Nicole Loeffler-Gladstone's blog

Have you heard? The Australian Ballet, Bolshoi Ballet, Royal Ballet, San Francisco Ballet and National Ballet of Canada are teaming up for a truly epic day of behind-the-scenes access. October 1st is World Ballet Day. 

As if Wendy Whelan’s imminent retirement wasn’t a hard enough pill to swallow, news that Pacific Northwest Ballet’s Carla Körbes will retire in June 2015 makes this an even sadder year for ballet.

Körbes started her career at New York City Ballet, before being hired as a soloist at PNB in 2005. In 2006 she was promoted to principal.
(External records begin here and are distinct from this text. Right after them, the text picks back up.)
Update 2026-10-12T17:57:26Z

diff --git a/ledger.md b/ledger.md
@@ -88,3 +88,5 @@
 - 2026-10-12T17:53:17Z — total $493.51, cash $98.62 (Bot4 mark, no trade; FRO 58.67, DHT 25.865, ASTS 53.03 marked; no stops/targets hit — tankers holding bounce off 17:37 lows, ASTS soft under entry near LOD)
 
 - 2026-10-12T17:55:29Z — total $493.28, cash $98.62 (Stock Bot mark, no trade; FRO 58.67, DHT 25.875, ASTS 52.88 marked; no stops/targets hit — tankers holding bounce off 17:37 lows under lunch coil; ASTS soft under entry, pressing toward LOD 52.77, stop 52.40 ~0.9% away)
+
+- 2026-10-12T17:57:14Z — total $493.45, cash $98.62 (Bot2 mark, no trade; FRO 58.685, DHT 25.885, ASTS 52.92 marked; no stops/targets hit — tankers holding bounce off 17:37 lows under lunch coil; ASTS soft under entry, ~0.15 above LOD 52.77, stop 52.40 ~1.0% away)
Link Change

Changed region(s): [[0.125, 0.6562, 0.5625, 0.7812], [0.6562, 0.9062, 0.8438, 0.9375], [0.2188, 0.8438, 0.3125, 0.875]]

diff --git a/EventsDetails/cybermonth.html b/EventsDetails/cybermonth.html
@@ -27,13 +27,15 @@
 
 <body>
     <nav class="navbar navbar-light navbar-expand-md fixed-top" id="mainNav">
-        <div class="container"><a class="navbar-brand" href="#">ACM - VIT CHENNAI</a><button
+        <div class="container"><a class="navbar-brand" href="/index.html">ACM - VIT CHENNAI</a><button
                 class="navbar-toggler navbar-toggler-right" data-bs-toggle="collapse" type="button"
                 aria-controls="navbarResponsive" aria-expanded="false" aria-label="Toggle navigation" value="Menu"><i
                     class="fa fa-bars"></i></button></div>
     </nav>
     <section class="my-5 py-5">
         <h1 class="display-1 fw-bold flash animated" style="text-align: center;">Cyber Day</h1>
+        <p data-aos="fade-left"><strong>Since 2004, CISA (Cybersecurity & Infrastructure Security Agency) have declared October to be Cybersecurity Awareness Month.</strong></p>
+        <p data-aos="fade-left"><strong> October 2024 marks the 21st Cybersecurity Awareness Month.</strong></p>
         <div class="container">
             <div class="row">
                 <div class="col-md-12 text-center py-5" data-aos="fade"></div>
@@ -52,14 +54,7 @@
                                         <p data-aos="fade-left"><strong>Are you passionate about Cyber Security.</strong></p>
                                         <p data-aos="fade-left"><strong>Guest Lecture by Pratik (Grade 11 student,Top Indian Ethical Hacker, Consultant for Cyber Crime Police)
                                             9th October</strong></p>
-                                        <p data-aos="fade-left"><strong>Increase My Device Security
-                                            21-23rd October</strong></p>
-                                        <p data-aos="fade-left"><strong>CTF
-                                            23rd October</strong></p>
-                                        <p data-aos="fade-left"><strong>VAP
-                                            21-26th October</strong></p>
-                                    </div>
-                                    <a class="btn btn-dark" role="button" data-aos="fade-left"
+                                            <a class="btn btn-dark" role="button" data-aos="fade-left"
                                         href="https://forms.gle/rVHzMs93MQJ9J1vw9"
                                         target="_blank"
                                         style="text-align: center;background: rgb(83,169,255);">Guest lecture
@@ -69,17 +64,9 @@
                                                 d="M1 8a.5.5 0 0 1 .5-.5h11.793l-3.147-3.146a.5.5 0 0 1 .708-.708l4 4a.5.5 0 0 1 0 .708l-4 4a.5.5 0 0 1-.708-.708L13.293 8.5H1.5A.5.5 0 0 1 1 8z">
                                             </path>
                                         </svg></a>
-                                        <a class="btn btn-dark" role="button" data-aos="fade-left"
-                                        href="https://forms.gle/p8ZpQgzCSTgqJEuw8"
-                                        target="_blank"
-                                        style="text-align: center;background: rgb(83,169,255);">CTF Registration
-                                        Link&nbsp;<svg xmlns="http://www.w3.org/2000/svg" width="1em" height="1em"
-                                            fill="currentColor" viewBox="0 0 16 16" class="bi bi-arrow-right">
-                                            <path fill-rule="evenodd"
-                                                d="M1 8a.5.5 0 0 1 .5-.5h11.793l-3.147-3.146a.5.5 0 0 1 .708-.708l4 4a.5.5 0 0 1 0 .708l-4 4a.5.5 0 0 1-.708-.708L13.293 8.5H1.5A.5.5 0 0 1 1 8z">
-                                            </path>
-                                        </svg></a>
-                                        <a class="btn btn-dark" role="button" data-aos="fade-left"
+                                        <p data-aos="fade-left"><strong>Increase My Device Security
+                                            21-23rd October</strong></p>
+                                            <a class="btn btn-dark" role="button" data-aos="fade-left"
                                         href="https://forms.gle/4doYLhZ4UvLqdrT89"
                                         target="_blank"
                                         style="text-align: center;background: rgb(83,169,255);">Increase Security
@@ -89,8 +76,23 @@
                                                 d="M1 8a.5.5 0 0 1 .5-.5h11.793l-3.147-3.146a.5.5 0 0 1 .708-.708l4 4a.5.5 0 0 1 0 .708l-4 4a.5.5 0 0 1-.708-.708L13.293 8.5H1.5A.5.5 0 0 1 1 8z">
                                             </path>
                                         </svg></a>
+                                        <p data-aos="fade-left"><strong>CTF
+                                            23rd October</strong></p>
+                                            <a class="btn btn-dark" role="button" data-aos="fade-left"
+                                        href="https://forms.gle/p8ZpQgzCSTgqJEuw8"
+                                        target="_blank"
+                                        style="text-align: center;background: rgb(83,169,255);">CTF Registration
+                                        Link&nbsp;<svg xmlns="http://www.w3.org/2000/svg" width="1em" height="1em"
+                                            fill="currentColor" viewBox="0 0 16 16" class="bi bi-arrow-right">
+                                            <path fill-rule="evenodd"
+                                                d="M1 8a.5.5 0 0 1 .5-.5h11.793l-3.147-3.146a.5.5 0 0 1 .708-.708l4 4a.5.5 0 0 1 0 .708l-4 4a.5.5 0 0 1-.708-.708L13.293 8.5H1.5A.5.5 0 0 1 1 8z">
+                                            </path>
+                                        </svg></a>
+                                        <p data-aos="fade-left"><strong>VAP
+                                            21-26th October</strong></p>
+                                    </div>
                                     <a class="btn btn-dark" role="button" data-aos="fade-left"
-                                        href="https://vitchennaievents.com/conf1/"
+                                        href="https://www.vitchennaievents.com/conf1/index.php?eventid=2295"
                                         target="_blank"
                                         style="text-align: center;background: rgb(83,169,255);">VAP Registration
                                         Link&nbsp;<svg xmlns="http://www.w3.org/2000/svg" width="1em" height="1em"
Körbes has been lauded for her dancing in Balanchine ballets, and has originated roles in ballets by Peter Martins, Benjamin Millepied, Christopher Wheeldon and Twyla Tharp among others. 

Recently retired Miami City Ballet dancer Ezra Hurwitz has found a second calling as a filmmaker. His latest is a peek into the life, or maybe the mind, of New York City Ballet principal Sara Mearns.

 

In her book Apollo’s Angels, Jennifer Homans infamously announced that ballet is dying. Though the statement ruffled a lot of feathers in the ballet world, it’s not unreasonable to wonder what direction ballet will take in the 21st century.

 

Misty Copeland's curtain call after her debut (photo courtesy American Ballet Theatre)

 

Misty Copeland will dance her Odette/Odile debut in American Ballet Theatre’s Swan Lake on Wednesday, September 3, during the company’s tour to Brisbane, Australia.

 

Julie Diana in rehearsal for John Cranko's Romeo and Juliet

(photo by Pete Checchia)

 

On Thursday, August 21, the Joffrey Ballet will live-stream a rehearsal of Christopher Wheeldon's Swan Lake. Wheeldon will be in attendance to coach the dancers, while Joffrey artistic director Ashley Wheater will host and conduct interviews with the dancers during rehearsal breaks.

 

Andrew Bartee, a former Pacific Northwest Ballet company member and current dancer with Ballet BC, will premiere his latest work—Dirty Goods—as part of the Wolf Trap Foundation's "Face of America" series on August 27. The piece was commissioned for Wolf Trap Foundation, and utilizes filmed site specific performance in Olympic National Park, music by the Portland-based band The Chromatics and dancers from Pacific Northwest Ballet.

No matter how weird it gets, contemporary ballet is still ballet. Sure there are gradations—and yes, there’s the eventual hair-splitting difference between contemporary ballet and contemporary dance—but when a ballet company performs something “contemporary,” it’s likely that the piece will fit safely within a handful of stylistic guidelines.